Goal of the exercise → Retrieve every line of the data holding the word "validation".

Input →
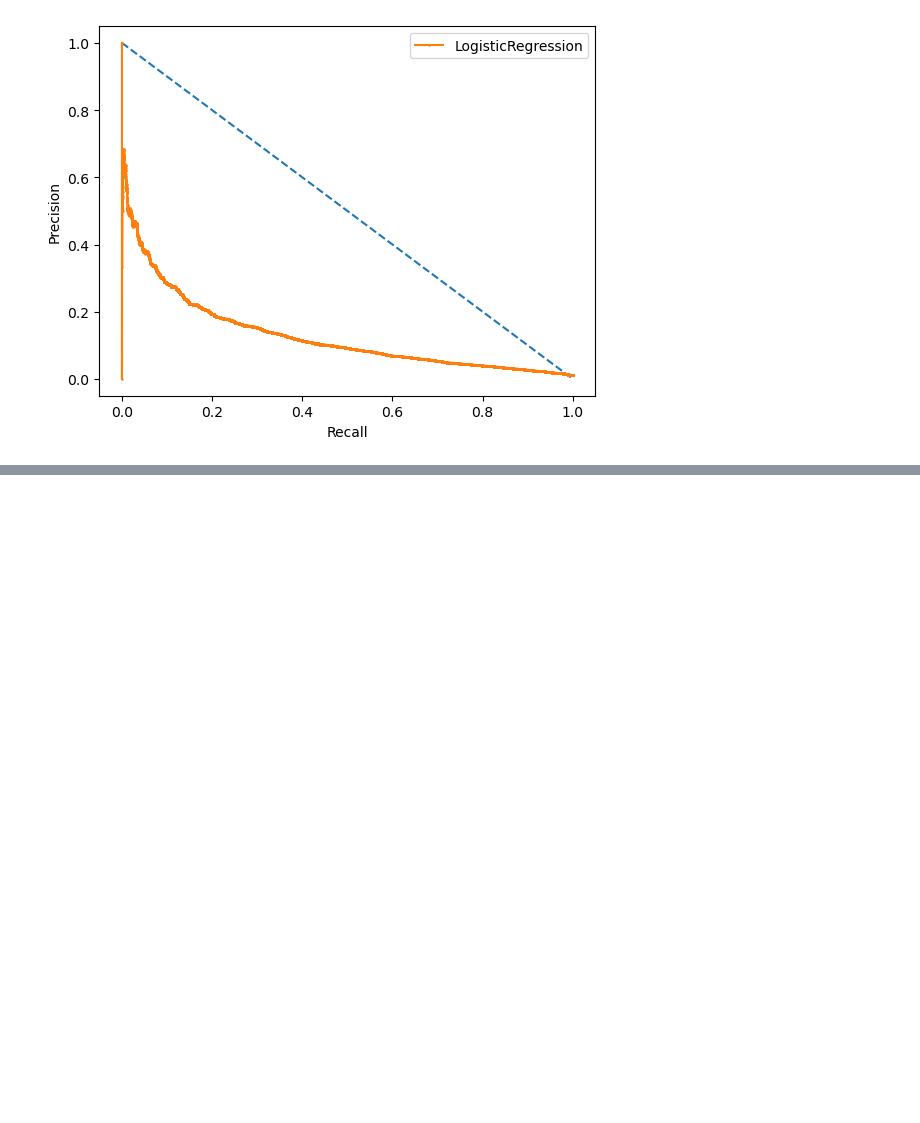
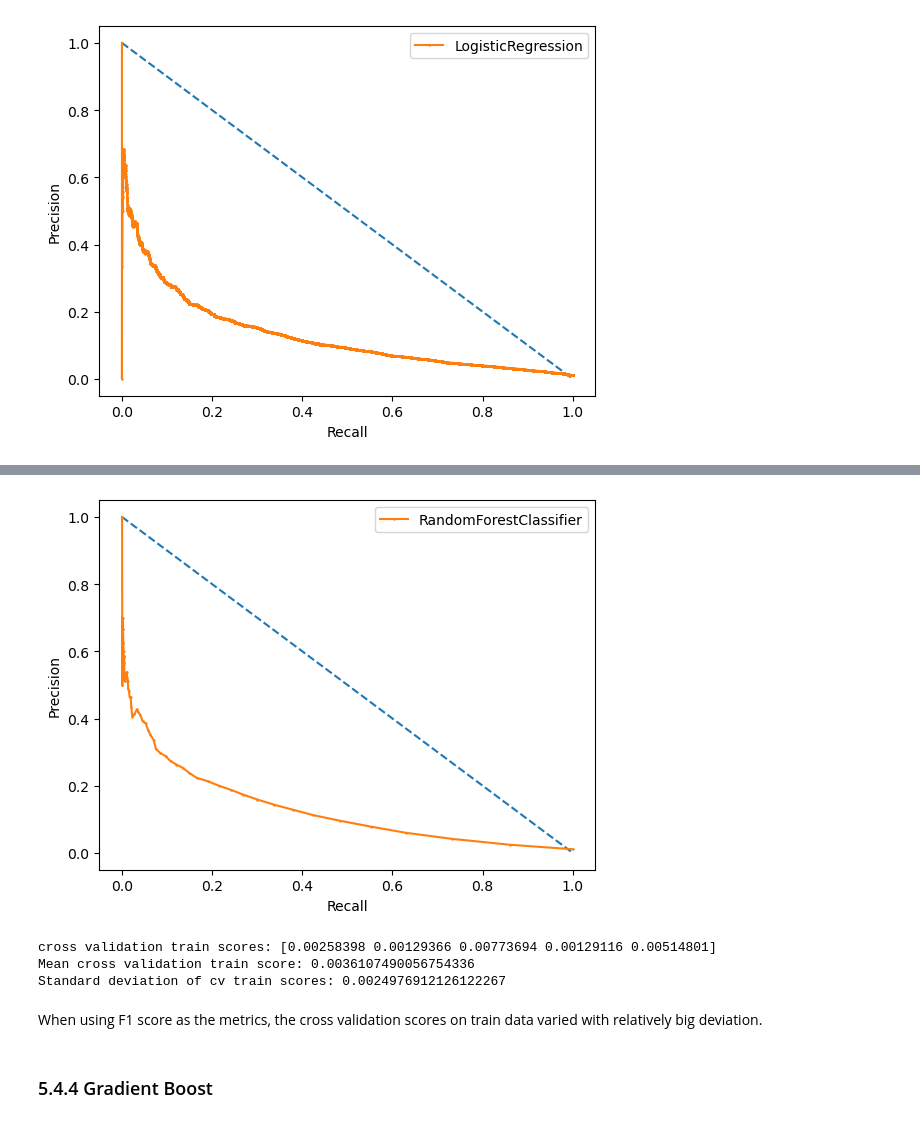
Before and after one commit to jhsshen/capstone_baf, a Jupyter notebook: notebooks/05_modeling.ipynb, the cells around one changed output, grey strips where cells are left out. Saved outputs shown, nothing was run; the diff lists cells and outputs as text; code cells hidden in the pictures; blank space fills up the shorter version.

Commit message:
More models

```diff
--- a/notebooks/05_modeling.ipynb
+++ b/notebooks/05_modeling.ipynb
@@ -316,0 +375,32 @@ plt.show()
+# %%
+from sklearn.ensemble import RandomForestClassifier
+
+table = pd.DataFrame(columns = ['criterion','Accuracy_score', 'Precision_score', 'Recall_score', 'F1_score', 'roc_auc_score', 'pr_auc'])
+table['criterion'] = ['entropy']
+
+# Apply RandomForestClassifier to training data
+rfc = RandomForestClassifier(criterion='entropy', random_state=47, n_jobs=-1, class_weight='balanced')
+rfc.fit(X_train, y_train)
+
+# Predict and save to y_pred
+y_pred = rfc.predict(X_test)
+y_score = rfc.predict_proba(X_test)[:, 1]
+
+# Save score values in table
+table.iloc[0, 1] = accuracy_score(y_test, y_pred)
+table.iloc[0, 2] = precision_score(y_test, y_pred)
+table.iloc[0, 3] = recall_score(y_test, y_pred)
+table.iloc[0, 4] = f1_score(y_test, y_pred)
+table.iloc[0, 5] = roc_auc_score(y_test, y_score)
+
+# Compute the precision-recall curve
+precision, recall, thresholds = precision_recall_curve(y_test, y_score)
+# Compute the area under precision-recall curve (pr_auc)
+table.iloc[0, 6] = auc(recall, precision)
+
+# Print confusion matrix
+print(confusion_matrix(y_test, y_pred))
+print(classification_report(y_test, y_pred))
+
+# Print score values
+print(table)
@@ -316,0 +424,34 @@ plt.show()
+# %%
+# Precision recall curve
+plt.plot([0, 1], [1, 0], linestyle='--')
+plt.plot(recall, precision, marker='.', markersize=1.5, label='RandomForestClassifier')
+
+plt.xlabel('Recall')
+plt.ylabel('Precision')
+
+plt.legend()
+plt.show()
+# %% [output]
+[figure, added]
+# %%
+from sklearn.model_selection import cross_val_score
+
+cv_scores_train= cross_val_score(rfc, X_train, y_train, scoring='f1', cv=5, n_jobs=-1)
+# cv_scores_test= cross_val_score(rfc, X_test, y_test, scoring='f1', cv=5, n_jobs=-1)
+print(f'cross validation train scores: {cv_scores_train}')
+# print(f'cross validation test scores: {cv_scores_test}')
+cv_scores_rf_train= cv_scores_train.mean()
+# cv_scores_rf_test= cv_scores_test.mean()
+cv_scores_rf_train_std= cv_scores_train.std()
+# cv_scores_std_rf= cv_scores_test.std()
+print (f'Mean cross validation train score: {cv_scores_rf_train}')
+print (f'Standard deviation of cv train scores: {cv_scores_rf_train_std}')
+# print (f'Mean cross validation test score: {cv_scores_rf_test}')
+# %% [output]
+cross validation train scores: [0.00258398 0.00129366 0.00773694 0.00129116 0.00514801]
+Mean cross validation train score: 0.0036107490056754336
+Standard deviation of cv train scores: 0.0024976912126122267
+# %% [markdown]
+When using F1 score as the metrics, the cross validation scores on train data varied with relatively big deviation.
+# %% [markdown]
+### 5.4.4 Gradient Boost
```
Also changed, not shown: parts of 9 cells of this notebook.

Solution to this problem →
+print(f'cross validation train scores: {cv_scores_train}')
+# print(f'cross validation test scores: {cv_scores_test}')
+print (f'Mean cross validation train score: {cv_scores_rf_train}')
+# print (f'Mean cross validation test score: {cv_scores_rf_test}')
+cross validation train scores: [0.00258398 0.00129366 0.00773694 0.00129116 0.00514801]
+Mean cross validation train score: 0.0036107490056754336
+When using F1 score as the metrics, the cross validation scores on train data varied with relatively big deviation.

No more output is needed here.